As one of the leading EV advocacy groups, Plug-In America could be expected to blow the whistle if the commission’s ruling on the PG&E proposal represented an obstacle to EV adoption. But Commissioner Peterman’s leadership has been “phenomenal,” Friedland said.
“We think PG&E will come back with a phased pathway similar to the other utilities and settlement talks will begin almost immediately,” he added.
EV advocates endorse the overall process, Friedland said, as it will test the response to EVs in the different utility territories and find out if there are best practices for building EV charging infrastructure.
The SDG&E and SCE programs now working their way through the settlement process have important similarities and differences, Friedland explained.
SDG&E wants to test its ability to use price signals and other types of market practices to do load shifting and demand response. Though the utility will own the charger infrastructure, the initial proposal has evolved with third party providers allowed to participate, Friedland said.
SDG&E and the charger providers will have enough granular control of the charging equipment to manage it in response to grid needs, he said.
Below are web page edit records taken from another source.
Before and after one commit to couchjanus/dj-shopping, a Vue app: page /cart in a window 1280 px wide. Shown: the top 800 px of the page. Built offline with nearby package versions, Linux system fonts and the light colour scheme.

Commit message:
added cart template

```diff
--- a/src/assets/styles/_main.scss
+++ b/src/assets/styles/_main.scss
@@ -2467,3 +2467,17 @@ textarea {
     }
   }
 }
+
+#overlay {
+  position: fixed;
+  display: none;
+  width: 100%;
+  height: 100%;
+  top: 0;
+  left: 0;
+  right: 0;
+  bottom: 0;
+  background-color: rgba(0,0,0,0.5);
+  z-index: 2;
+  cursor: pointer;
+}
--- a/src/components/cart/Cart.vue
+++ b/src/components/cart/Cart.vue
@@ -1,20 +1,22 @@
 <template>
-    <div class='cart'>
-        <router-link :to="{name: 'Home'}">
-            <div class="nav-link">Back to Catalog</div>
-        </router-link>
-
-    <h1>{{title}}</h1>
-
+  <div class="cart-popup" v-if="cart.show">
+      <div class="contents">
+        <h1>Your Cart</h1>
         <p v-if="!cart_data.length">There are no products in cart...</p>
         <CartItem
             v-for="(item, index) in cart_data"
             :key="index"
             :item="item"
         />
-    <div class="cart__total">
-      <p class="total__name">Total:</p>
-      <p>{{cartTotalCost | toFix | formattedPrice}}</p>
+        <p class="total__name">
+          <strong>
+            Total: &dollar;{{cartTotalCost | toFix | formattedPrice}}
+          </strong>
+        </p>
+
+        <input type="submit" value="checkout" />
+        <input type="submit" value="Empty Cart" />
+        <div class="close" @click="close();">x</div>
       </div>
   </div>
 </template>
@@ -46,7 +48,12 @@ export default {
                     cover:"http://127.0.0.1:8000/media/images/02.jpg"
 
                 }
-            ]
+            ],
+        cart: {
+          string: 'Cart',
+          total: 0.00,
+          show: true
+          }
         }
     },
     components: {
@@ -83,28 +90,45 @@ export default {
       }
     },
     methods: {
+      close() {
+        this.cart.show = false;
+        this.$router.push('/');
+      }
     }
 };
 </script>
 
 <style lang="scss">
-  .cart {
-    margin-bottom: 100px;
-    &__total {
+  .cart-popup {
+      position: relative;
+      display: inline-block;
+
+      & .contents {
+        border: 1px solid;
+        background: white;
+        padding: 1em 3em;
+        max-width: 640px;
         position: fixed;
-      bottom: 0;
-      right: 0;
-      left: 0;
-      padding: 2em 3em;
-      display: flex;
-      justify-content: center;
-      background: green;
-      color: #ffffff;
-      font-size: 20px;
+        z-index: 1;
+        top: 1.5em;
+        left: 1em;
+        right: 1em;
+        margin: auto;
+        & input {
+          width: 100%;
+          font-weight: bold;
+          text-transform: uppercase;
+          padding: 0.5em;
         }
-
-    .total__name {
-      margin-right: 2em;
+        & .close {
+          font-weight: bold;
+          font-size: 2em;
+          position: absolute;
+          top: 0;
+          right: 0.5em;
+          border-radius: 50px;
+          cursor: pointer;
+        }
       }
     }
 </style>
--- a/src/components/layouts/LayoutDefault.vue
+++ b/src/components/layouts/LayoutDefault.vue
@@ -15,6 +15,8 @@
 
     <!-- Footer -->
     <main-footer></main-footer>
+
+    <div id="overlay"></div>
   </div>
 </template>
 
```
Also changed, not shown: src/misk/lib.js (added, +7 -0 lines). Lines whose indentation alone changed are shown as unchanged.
Users would opt in and register their charge needs so the program would be less interactive at the driver level, but there would be charger-grid interactivity.
The program would test the contributions of EVs in slowing demand at peak periods and shifting the load from the early evening demand peak to the midday supply peak when renewables are in excess, Friedland explained. “EV charging would then be helping utilities sell electricity in a smarter way.”
SCE’s program was planned from the outset to have a pilot phase and to have the chargers supplied by third party providers.
“It was always a more market-based program and the customer was always more responsible for understanding and responding to price signals,” Friedland said. “That’s probably why their settlement proceeding has been the shortest.”
What's ahead for PG&E
Meanwhile, PG&E’s program initially called for the utility to own all the infrastructure with the goal of deploying a lot of chargers quickly, Friedland said. “Now it looks like there is pressure to include third parties.”
In its September filing, CPUC commissioners directed the utility to file a new proposal by Oct. 12 that includes a pilot project of no more than 2,510 charging stations deployed over 24 months or less. It also called for a transition period of at least 18 months for the CPUC to evaluate data on the program.
Regulators aim to make a final decision on the PG&E EV charging program in June 2016.
Editor's note: A previous version of this article stated that the San Diego Gas & Electric’s EV proposal is one-year pilot. That is incorrect. SDG&E’s proposal is a five-year roll-out instead of an initial pilot. The article also incorrectly stated the involvement of solar companies. Third parties will be involved in the proposal, but won’t own the charging equipment.